District ODOT mechanic Travis Avery inspects Van Wert County’s fleet. (DHI Media/Sherry Missler)
District ODOT mechanic Travis Avery inspects Van Wert County’s fleet. (DHI Media/Sherry Missler)

VAN WERT — Early Wednesday morning, a number of people gathered at the Van Wert County ODOT maintenance garage to participate in the annual inspection of winter equipment for the coming season. Among those on hand were a couple of new faces overseeing matters in Van Wert.

Ron Leffel is Van Wert’s transportation administrator. He comes to Van Wert from Auglaize County where he worked for 17 years. He said his job was to oversee the operation in Van Wert. He is assisted by longtime transportation manager Pat McConn and newcomer Mark Zielke.

Leffel said the biggest challenge he has experienced so far is in learning the people and how things work here.

“They do things a little differently here,” he said. “The work we do is the same, but the way we go about it is a little different.”

He said that inspection process was a prime example.

“Here, the whole district comes out," Leffle said. "Where I came from it was just the inspectors.”

Leffel’s job as administrator at this time of year is to coordinate ODOT’s response to winter.

Last winter, ODOT District I returned 95 percent of priority highways to normal driving speed within two hours after each winter event. This coming year, traditional tools, such as rock salt, will be combined with newer chemical technology, advances in equipment and weather technology when responding to what Mother Nature throws at the county. The storage facilities have 3,777 tons of salt — enough to battle snow and ice for a typical northwest Ohio winter.

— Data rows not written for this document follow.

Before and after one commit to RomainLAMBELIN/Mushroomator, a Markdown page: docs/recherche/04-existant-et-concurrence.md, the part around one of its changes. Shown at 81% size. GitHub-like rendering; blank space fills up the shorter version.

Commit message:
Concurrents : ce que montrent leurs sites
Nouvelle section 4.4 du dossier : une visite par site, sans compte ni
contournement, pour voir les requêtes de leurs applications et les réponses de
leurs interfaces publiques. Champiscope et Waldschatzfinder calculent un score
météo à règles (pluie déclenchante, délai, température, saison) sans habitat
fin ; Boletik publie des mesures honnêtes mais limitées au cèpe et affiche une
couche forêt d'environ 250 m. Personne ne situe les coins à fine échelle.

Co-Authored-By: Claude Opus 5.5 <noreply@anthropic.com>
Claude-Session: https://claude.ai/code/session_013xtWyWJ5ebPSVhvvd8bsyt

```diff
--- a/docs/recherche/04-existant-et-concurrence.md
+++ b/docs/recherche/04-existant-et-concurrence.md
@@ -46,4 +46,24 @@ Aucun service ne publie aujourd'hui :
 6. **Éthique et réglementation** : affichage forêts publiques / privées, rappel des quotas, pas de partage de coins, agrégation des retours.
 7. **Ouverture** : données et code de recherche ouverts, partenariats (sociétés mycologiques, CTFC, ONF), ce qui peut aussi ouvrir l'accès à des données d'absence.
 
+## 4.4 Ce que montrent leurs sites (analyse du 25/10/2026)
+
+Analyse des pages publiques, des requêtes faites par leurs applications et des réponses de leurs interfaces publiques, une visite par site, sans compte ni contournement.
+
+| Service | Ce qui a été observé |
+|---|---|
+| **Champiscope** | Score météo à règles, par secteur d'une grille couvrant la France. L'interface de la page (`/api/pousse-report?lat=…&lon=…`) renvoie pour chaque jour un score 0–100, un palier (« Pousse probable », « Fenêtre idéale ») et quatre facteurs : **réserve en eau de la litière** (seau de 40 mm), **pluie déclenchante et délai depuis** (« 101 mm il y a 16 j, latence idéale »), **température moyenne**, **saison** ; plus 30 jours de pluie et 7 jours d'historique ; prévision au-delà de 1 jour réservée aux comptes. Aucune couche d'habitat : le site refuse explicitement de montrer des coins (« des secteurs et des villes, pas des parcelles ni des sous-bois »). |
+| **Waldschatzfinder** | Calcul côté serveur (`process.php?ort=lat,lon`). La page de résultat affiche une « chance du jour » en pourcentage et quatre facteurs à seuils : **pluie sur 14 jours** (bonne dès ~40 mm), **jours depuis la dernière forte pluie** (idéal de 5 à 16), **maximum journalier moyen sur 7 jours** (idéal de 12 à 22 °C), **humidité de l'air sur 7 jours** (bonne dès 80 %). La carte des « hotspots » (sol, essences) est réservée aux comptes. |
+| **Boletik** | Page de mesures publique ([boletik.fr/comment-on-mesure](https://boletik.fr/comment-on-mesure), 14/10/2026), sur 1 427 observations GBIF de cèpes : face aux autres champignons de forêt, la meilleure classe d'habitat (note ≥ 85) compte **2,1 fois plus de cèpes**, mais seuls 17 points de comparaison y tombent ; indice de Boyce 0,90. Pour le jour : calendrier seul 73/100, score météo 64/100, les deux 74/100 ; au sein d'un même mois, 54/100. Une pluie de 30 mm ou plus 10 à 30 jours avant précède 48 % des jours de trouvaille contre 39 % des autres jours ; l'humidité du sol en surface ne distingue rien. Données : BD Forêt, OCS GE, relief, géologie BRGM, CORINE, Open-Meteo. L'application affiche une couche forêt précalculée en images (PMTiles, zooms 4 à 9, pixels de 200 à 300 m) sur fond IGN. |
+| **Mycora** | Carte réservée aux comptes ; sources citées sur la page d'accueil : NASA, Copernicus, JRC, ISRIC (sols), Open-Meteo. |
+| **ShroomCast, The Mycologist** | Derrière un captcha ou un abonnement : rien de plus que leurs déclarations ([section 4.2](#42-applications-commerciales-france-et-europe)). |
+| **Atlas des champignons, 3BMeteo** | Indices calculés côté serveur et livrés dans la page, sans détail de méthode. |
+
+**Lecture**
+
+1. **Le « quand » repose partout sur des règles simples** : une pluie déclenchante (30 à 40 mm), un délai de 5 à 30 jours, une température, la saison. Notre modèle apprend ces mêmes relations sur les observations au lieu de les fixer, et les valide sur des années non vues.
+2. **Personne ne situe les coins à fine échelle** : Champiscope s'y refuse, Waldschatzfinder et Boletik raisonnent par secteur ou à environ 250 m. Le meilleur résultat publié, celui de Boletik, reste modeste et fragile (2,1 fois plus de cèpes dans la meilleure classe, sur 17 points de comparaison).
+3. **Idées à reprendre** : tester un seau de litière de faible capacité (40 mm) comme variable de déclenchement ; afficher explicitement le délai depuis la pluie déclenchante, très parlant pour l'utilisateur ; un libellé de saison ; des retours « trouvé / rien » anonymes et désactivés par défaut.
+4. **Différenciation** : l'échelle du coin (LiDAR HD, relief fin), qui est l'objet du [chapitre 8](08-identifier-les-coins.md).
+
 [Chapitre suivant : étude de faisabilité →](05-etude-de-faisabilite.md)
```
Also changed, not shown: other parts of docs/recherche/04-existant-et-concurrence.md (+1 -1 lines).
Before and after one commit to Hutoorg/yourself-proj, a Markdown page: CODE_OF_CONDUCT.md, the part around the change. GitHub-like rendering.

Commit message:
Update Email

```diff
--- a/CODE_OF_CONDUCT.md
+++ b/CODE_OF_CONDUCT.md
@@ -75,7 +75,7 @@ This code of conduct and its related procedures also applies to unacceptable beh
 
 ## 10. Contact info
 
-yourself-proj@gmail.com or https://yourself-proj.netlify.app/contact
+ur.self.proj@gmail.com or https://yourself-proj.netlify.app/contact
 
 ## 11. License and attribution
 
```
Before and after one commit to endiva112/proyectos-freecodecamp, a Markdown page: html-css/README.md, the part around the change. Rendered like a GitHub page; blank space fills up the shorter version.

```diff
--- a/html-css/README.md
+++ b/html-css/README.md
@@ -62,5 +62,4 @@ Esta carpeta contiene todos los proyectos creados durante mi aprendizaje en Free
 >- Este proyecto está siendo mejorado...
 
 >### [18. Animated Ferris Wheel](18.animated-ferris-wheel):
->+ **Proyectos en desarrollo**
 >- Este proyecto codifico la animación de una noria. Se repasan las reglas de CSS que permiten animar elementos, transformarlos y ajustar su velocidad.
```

In addition to salt, personnel must be trained — in driving, operating front, belly and wing plows, and in proper salt application techniques. Employees also attend snow and ice class to review plowing techniques and safety.

Then, of course, there was the focus of people gathering at the ODOT facility at 7:30 a.m. Wednesday — the equipment. Each of the plow trucks in ODOT’s fleet gets a 150-point inspection. These pre-season check-ups ensure that equipment is ready to go when the snow begins to fall.

Zielke spoke about the innovations in the trucks ODOT employees now use.

“The trucks are totally different from what they were," said Zielke. "They were a dump truck made to scatter salt and push snow. And now it’s a snow fighting machine.”

He said the biggest challenge they face with upkeep of equipment focuses on the electronics.

Zielke said his focus has been in getting to know the people and their capabilities, their strengths and weaknesses.

Leffel pointed out motorists also have a job to do — keep safety in the forefront of their minds. ODOT plow trucks were struck 35 times last year. Motorists need to remember that plows typically travel at slower speeds and can make sudden stops and turns. They also create a “snow cloud” which can reduce visibility when driving too closely. Motorists are reminded to remain alert, especially when snow is still falling.

Although ODOT has a number of plow trucks on the road, crews can’t be everywhere all the time. Motorists are advised to plan ahead and allow for extra travel time during and immediately after snow events.

As Leffel said, “We’re out there trying to make things safe for you, not trying to get in your road.”